Why is Mrs. Phillips growing rice? She is learning as an intern on the ECHO farm. Staff and volunteers there research ways to grow food. They show others how to use best practices to do the same.
ECHO workers seek to help small farmers around the world. Farmers already know a lot. ECHO workers know that. The groups work together to share knowledge.
The rice paddies are a demonstration. One paddy is planted the traditional way. It’s flooded all the time. And it’s filled with rice seedlings planted close together.
The other paddy is planted differently. Mrs. Phillips and other ECHO workers placed fewer rice seedlings. They are farther apart. The team waters this paddy and then lets it dry out.
This method is called the System of Rice Intensification (SRI). It takes more work, but it produces more rice. ECHO workers teach it to rice growers around the world.
Every year, eight interns like Mrs. Phillips come to ECHO’s Global Farm. Each intern takes over one part of the farm. Each section is used for plants from different regions. Those includes places like tropical highlands, semi-arid regions, and urban gardens.
Mrs. Phillips manages the tropical lowlands section. Plants such as banana trees, taro root, and maize grow there.
Interns “learn the way they will teach someday,” Mrs. Phillips says. For example, ECHO staff in Tanzania may teach a small farmer the very same methods the interns learn.
By the sweat of your face you shall eat bread. — Genesis 3:19
Why? Ever since the fall into sin, farming is hard but important work.
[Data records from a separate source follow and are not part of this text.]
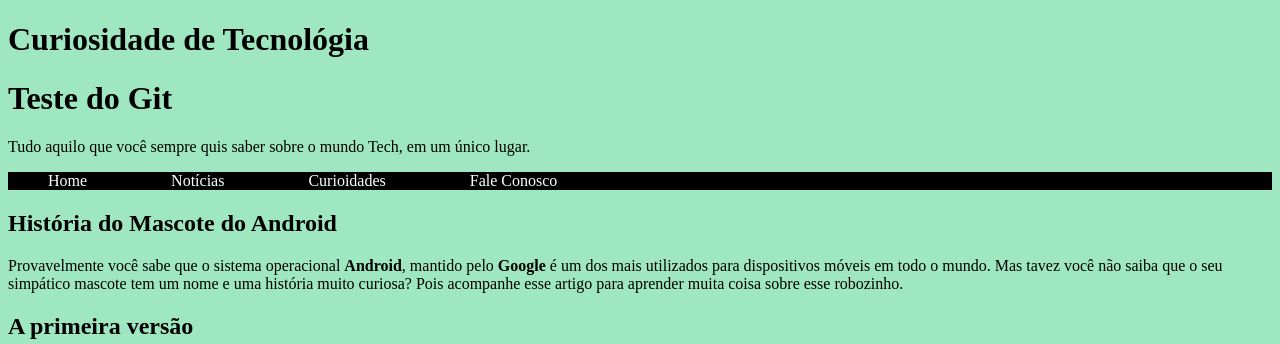
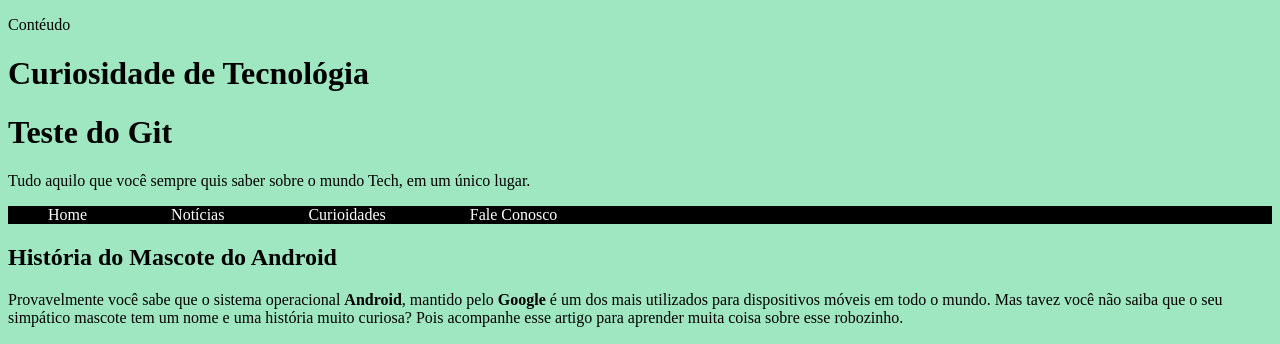
Before and after one commit to jeanpaixao3/desafio10, a plain HTML site: page android.html in a window 1280 px wide. Shown: the top 344 px of the page. Drawn offline with Linux system fonts and the light colour scheme.

Commit message:
Contéudo

```diff
--- a/android.html
+++ b/android.html
@@ -10,6 +10,7 @@
 </head>
 <body>
     <header>
+        <p>Contéudo</p>
         <h1>Curiosidade de Tecnológia</h1>
         <h1>Teste do Git</h1>
         <p>Tudo aquilo que você sempre quis saber sobre o mundo Tech, em um único lugar.</p>
```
People must eat. When people work together, they can find better ways to grow.